As China And India EB-2 Availability Date Goes "U," What To Expect, And The Interconnected Fate Of H.R. 3012
With the "U" for "Unavailable" in the EB-2 category (members of the professions holding advanced degrees or persons of exceptional ability) for China and India in the Department of State's visa bulletin for June 2012, the bad news becomes worse for natives of those two countries qualifying for immigration under the preference. The category has now moved from an available visa date for cases submitted before 5/1/10 in the April visa bulletin to 8/15/07 for May, and the Department now states in the June bulletin that the category will remain unavailable for the rest of fiscal year (FY) 2012. It will become available again on 10/1/12 with the opening of FY-13 when "Every effort will be made to return the China and India employment second preference cut-off date to the May 1, 2010 date which had been reached in April 2012." The Department further cautioned, however, that it was impossible to accurately estimate how long that would take, but current indications were that it would definitely not occur before spring 2013. As related in earlier communication between the Department and the American Immigration Lawyers Association (AILA), the Department had notified U.S.C.I.S. on April 11, 2012, that no further visas in the category would be authorized. The following now appears clear:
With the category coming under such pressure, the focus inevitably returns to H.R. 3012, the "Fairness for High Skilled Immigrants Act of 2011", which would eventually eliminate the per country quota on immigrant visas in the employment based categories after a phasing in period. In our last visit to the topic in early March in our 3 part article, "Examination of EB-2 Visa Demand vis-a-vis H.R. 3012,"
At this time, the squabbling continues as Senator Brown has dropped his championing of H.R. 3012 and is concentrating his efforts on passage of the Irish E-3 provision. Senator Schumer had previously dropped illegal Irish from eligibility under his version of the E-3 bill, and was still attempting to pass a combination of both provisions. Senator Grassley seemed to be more amenable to Senator Schumer's bill although there were rumors that he wanted to place more safeguards on the Irish E-3 proposal. It was finally rumored that Senator Schumer said that the Democrats were not holding up the bill, but rather Senator Brown who had boasted to his Irish constituents that the Irish visa bill was "about to pop."

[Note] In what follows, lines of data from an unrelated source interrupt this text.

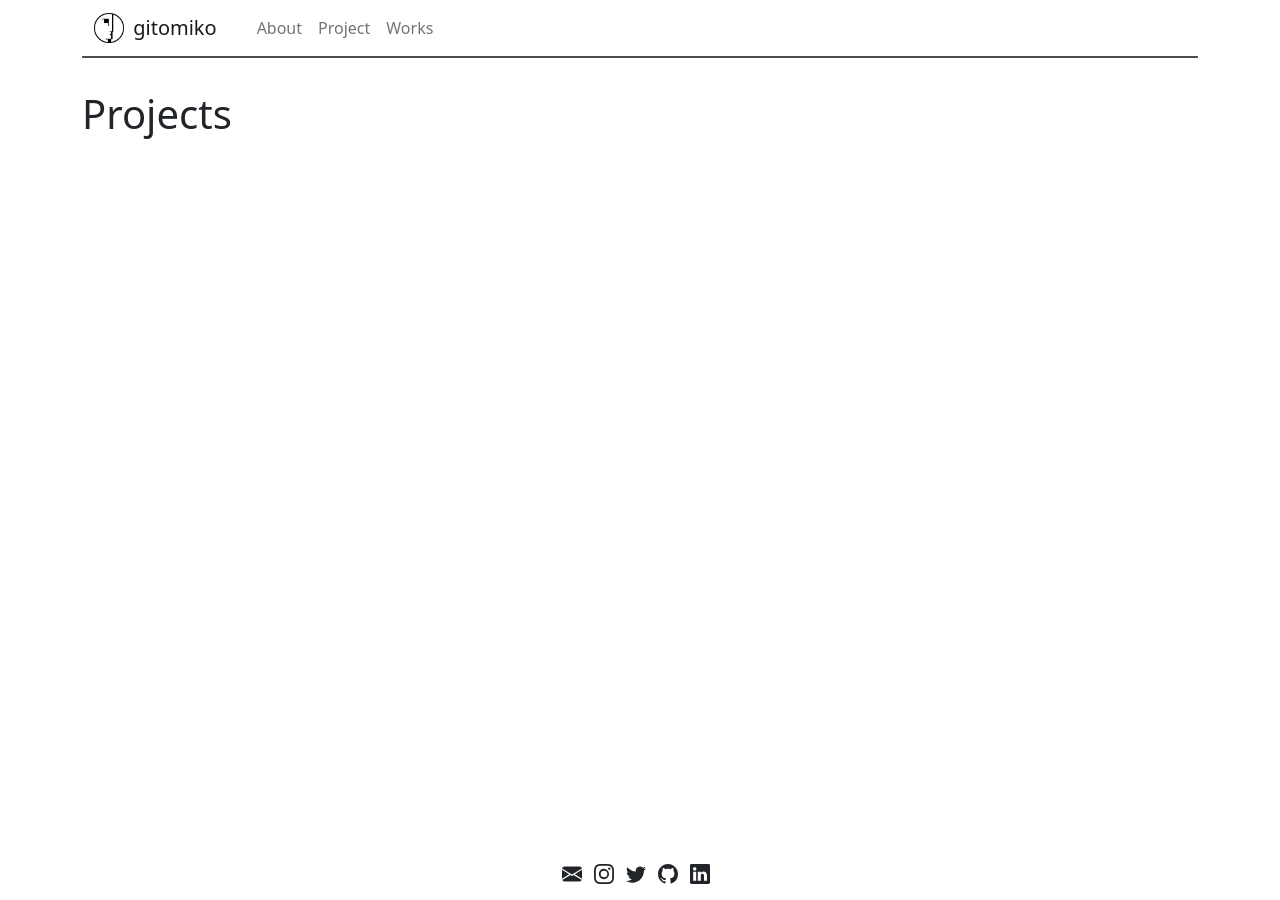
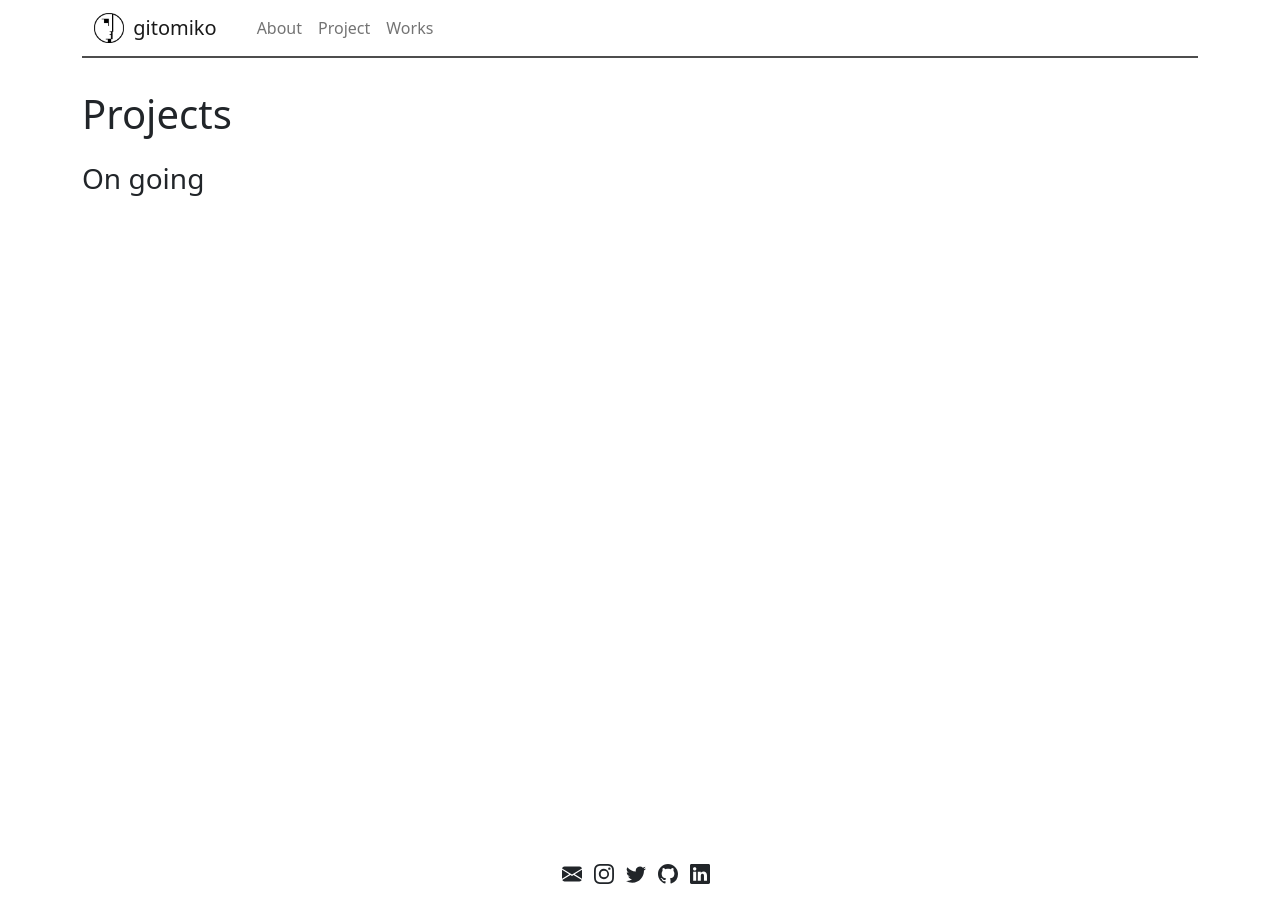
Before and after one commit to gitomiko/gitomiko.github.io, a Jekyll site: the page built from projects.md, in a window 1280 px wide. Built offline with Jekyll 4.4.1, drawn with Linux system fonts in a browser that asks for light colours.

Commit message:
edit projects page

```diff
--- a/projects.md
+++ b/projects.md
@@ -3,3 +3,5 @@ layout: page
 title: Projects
 permalink: /projects/
 ---
+
+### On going
```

But with the gloomy outlook on EB-2 visas for China and India, it is clear that the value of H.R. 3012 passage has become more dear, and that persons and organizations affected by the legislation have further incentive to press their case before Congress. H.R. 3012 and the E-3 provision's marriage of convenience still appears necessary as the chances of ultimate passage for one without the other appears doubtful.
© 2012 Alan Lee, Esq
Alan Lee, Esq. is a 30+ year practitioner of immigration law based in New York City holding an AV preeminent rating in the Martindale-Hubbell Law Director, registered in the Bar Register of Preeminent Lawyers, and on the New York Super Lawyers list. He was awarded the Sidney A. Levine prize for best legal writing at the Cleveland-Marshall College of Law in 1977 and has written extensively on immigration over the past years for Interpreter Releases, Immigration Daily, and the ethnic newspapers, World Journal, Sing Tao, Pakistan Calling, Muhasha and OCS. He has testified as an expert on immigration in civil court proceedings and was recognized by the Taiwan government in 1985 for his work protecting human rights. His article, "The Bush Temporary Worker Proposal and Comparative Pending Legislation: an Analysis" was Interpreter Releases' cover display article at the American Immigration Lawyers Association annual conference in 2004, and his victory in the Second Circuit Court of Appeals in a case of first impression nationwide, Firstland International v. INS, successfully challenged INS' policy of over 40 years of revoking approved immigrant visa petitions under a nebulous standard of proof. Its value as precedent, however, was short-lived as it was specifically targeted by the Bush Administration in the Intelligence Reform Act of 2004.
The opinions expressed in this article do not necessarily reflect the opinion of ILW.COM.